### Work item
Retype all of the records shown beneath this task, exactly as they stand.

━━━━━━━━━━

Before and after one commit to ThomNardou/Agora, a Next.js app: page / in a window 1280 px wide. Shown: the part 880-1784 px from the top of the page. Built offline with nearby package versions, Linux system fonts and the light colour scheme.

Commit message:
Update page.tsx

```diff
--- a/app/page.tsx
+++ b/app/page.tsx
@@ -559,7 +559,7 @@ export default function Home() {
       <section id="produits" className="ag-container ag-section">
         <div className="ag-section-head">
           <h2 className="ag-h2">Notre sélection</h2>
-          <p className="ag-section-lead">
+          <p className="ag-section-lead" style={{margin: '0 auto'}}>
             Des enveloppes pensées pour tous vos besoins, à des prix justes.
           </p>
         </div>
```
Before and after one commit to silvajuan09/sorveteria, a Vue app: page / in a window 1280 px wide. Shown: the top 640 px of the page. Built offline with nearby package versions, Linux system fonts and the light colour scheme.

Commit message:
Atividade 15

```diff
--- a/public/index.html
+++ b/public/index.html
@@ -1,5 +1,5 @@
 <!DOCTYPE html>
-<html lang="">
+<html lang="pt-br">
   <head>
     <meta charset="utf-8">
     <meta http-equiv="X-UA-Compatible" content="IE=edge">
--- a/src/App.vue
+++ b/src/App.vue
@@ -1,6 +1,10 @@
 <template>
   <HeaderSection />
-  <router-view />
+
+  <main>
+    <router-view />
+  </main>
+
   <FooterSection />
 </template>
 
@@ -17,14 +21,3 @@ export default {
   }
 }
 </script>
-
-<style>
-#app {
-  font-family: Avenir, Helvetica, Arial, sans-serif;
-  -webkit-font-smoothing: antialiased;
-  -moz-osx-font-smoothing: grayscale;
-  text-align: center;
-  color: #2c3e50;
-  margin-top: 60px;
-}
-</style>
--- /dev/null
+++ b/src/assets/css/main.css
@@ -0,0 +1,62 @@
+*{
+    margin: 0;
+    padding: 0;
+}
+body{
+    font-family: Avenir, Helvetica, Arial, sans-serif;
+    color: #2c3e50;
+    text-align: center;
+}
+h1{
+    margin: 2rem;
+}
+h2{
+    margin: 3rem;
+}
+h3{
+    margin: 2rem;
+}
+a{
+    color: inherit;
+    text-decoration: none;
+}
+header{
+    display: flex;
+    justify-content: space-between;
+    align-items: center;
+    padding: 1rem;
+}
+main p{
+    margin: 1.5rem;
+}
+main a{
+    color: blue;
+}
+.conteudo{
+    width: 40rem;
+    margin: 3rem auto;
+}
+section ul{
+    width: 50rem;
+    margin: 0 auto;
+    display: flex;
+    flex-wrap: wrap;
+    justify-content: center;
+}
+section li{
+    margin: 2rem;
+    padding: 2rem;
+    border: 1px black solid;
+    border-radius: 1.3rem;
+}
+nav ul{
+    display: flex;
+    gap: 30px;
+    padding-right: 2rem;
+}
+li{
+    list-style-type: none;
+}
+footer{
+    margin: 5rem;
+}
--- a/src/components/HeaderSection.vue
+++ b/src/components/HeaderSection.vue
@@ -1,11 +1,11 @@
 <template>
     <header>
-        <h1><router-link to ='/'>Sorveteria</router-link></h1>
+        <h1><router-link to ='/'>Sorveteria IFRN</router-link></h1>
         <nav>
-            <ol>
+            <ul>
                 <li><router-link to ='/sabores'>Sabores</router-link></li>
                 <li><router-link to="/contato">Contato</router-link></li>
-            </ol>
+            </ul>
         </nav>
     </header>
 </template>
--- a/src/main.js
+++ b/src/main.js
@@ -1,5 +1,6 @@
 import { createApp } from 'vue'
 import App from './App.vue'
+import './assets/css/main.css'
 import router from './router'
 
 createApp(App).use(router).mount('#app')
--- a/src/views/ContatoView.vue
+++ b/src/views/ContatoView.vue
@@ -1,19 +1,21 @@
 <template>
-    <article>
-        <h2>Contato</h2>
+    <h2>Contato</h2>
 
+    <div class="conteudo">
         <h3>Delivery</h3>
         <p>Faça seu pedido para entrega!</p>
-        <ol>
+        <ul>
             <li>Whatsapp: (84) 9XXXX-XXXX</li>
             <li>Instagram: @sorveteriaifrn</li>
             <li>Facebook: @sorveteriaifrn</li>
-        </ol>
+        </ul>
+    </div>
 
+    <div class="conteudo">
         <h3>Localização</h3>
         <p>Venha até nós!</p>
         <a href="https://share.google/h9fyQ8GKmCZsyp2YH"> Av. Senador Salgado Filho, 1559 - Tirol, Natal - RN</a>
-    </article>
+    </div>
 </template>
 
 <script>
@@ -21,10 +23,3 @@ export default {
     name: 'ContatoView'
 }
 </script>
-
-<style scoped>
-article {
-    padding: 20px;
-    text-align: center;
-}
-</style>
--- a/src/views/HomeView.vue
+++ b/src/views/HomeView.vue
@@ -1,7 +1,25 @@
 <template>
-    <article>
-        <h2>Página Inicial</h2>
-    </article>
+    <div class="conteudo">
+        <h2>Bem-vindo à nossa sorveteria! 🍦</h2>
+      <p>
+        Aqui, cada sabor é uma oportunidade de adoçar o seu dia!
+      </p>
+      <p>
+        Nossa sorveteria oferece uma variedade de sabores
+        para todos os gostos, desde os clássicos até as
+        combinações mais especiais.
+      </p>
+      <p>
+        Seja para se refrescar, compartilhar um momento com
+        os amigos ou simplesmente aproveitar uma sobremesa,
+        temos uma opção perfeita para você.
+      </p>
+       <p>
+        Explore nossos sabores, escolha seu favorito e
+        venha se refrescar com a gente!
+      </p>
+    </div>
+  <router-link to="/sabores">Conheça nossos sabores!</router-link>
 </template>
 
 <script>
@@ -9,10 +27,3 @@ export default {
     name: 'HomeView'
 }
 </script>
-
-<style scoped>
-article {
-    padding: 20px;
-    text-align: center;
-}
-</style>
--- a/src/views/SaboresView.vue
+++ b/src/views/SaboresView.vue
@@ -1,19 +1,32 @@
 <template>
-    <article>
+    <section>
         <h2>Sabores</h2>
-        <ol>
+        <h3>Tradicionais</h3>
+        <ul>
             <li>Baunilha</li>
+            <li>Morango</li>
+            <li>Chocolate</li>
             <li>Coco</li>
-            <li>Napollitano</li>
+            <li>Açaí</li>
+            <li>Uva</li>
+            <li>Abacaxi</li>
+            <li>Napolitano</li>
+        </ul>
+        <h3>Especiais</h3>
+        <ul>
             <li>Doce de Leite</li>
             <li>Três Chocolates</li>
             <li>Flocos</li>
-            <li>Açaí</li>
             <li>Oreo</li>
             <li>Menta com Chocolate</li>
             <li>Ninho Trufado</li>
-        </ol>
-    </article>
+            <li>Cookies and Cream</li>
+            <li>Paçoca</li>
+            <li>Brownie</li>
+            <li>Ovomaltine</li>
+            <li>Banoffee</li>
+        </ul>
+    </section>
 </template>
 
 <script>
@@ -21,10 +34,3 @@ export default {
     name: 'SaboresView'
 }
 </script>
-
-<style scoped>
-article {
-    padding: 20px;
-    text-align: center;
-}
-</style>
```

━━━━━━━━━━

### Answer box
Before and after one commit to ThomNardou/Agora, a Next.js app: page / in a window 1280 px wide. Shown: the part 880-1784 px from the top of the page. Built offline with nearby package versions, Linux system fonts and the light colour scheme.

Commit message:
Update page.tsx

```diff
--- a/app/page.tsx
+++ b/app/page.tsx
@@ -559,7 +559,7 @@ export default function Home() {
       <section id="produits" className="ag-container ag-section">
         <div className="ag-section-head">
           <h2 className="ag-h2">Notre sélection</h2>
-          <p className="ag-section-lead">
+          <p className="ag-section-lead" style={{margin: '0 auto'}}>
             Des enveloppes pensées pour tous vos besoins, à des prix justes.
           </p>
         </div>
```
Before and after one commit to silvajuan09/sorveteria, a Vue app: page / in a window 1280 px wide. Shown: the top 640 px of the page. Built offline with nearby package versions, Linux system fonts and the light colour scheme.

Commit message:
Atividade 15

```diff
--- a/public/index.html
+++ b/public/index.html
@@ -1,5 +1,5 @@
 <!DOCTYPE html>
-<html lang="">
+<html lang="pt-br">
   <head>
     <meta charset="utf-8">
     <meta http-equiv="X-UA-Compatible" content="IE=edge">
--- a/src/App.vue
+++ b/src/App.vue
@@ -1,6 +1,10 @@
 <template>
   <HeaderSection />
-  <router-view />
+
+  <main>
+    <router-view />
+  </main>
+
   <FooterSection />
 </template>
 
@@ -17,14 +21,3 @@ export default {
   }
 }
 </script>
-
-<style>
-#app {
-  font-family: Avenir, Helvetica, Arial, sans-serif;
-  -webkit-font-smoothing: antialiased;
-  -moz-osx-font-smoothing: grayscale;
-  text-align: center;
-  color: #2c3e50;
-  margin-top: 60px;
-}
-</style>
--- /dev/null
+++ b/src/assets/css/main.css
@@ -0,0 +1,62 @@
+*{
+    margin: 0;
+    padding: 0;
+}
+body{
+    font-family: Avenir, Helvetica, Arial, sans-serif;
+    color: #2c3e50;
+    text-align: center;
+}
+h1{
+    margin: 2rem;
+}
+h2{
+    margin: 3rem;
+}
+h3{
+    margin: 2rem;
+}
+a{
+    color: inherit;
+    text-decoration: none;
+}
+header{
+    display: flex;
+    justify-content: space-between;
+    align-items: center;
+    padding: 1rem;
+}
+main p{
+    margin: 1.5rem;
+}
+main a{
+    color: blue;
+}
+.conteudo{
+    width: 40rem;
+    margin: 3rem auto;
+}
+section ul{
+    width: 50rem;
+    margin: 0 auto;
+    display: flex;
+    flex-wrap: wrap;
+    justify-content: center;
+}
+section li{
+    margin: 2rem;
+    padding: 2rem;
+    border: 1px black solid;
+    border-radius: 1.3rem;
+}
+nav ul{
+    display: flex;
+    gap: 30px;
+    padding-right: 2rem;
+}
+li{
+    list-style-type: none;
+}
+footer{
+    margin: 5rem;
+}
--- a/src/components/HeaderSection.vue
+++ b/src/components/HeaderSection.vue
@@ -1,11 +1,11 @@
 <template>
     <header>
-        <h1><router-link to ='/'>Sorveteria</router-link></h1>
+        <h1><router-link to ='/'>Sorveteria IFRN</router-link></h1>
         <nav>
-            <ol>
+            <ul>
                 <li><router-link to ='/sabores'>Sabores</router-link></li>
                 <li><router-link to="/contato">Contato</router-link></li>
-            </ol>
+            </ul>
         </nav>
     </header>
 </template>
--- a/src/main.js
+++ b/src/main.js
@@ -1,5 +1,6 @@
 import { createApp } from 'vue'
 import App from './App.vue'
+import './assets/css/main.css'
 import router from './router'
 
 createApp(App).use(router).mount('#app')
--- a/src/views/ContatoView.vue
+++ b/src/views/ContatoView.vue
@@ -1,19 +1,21 @@
 <template>
-    <article>
-        <h2>Contato</h2>
+    <h2>Contato</h2>
 
+    <div class="conteudo">
         <h3>Delivery</h3>
         <p>Faça seu pedido para entrega!</p>
-        <ol>
+        <ul>
             <li>Whatsapp: (84) 9XXXX-XXXX</li>
             <li>Instagram: @sorveteriaifrn</li>
             <li>Facebook: @sorveteriaifrn</li>
-        </ol>
+        </ul>
+    </div>
 
+    <div class="conteudo">
         <h3>Localização</h3>
         <p>Venha até nós!</p>
         <a href="https://share.google/h9fyQ8GKmCZsyp2YH"> Av. Senador Salgado Filho, 1559 - Tirol, Natal - RN</a>
-    </article>
+    </div>
 </template>
 
 <script>
@@ -21,10 +23,3 @@ export default {
     name: 'ContatoView'
 }
 </script>
-
-<style scoped>
-article {
-    padding: 20px;
-    text-align: center;
-}
-</style>
--- a/src/views/HomeView.vue
+++ b/src/views/HomeView.vue
@@ -1,7 +1,25 @@
 <template>
-    <article>
-        <h2>Página Inicial</h2>
-    </article>
+    <div class="conteudo">
+        <h2>Bem-vindo à nossa sorveteria! 🍦</h2>
+      <p>
+        Aqui, cada sabor é uma oportunidade de adoçar o seu dia!
+      </p>
+      <p>
+        Nossa sorveteria oferece uma variedade de sabores
+        para todos os gostos, desde os clássicos até as
+        combinações mais especiais.
+      </p>
+      <p>
+        Seja para se refrescar, compartilhar um momento com
+        os amigos ou simplesmente aproveitar uma sobremesa,
+        temos uma opção perfeita para você.
+      </p>
+       <p>
+        Explore nossos sabores, escolha seu favorito e
+        venha se refrescar com a gente!
+      </p>
+    </div>
+  <router-link to="/sabores">Conheça nossos sabores!</router-link>
 </template>
 
 <script>
@@ -9,10 +27,3 @@ export default {
     name: 'HomeView'
 }
 </script>
-
-<style scoped>
-article {
-    padding: 20px;
-    text-align: center;
-}
-</style>
--- a/src/views/SaboresView.vue
+++ b/src/views/SaboresView.vue
@@ -1,19 +1,32 @@
 <template>
-    <article>
+    <section>
         <h2>Sabores</h2>
-        <ol>
+        <h3>Tradicionais</h3>
+        <ul>
             <li>Baunilha</li>
+            <li>Morango</li>
+            <li>Chocolate</li>
             <li>Coco</li>
-            <li>Napollitano</li>
+            <li>Açaí</li>
+            <li>Uva</li>
+            <li>Abacaxi</li>
+            <li>Napolitano</li>
+        </ul>
+        <h3>Especiais</h3>
+        <ul>
             <li>Doce de Leite</li>
             <li>Três Chocolates</li>
             <li>Flocos</li>
-            <li>Açaí</li>
             <li>Oreo</li>
             <li>Menta com Chocolate</li>
             <li>Ninho Trufado</li>
-        </ol>
-    </article>
+            <li>Cookies and Cream</li>
+            <li>Paçoca</li>
+            <li>Brownie</li>
+            <li>Ovomaltine</li>
+            <li>Banoffee</li>
+        </ul>
+    </section>
 </template>
 
 <script>
@@ -21,10 +34,3 @@ export default {
     name: 'SaboresView'
 }
 </script>
-
-<style scoped>
-article {
-    padding: 20px;
-    text-align: center;
-}
-</style>
```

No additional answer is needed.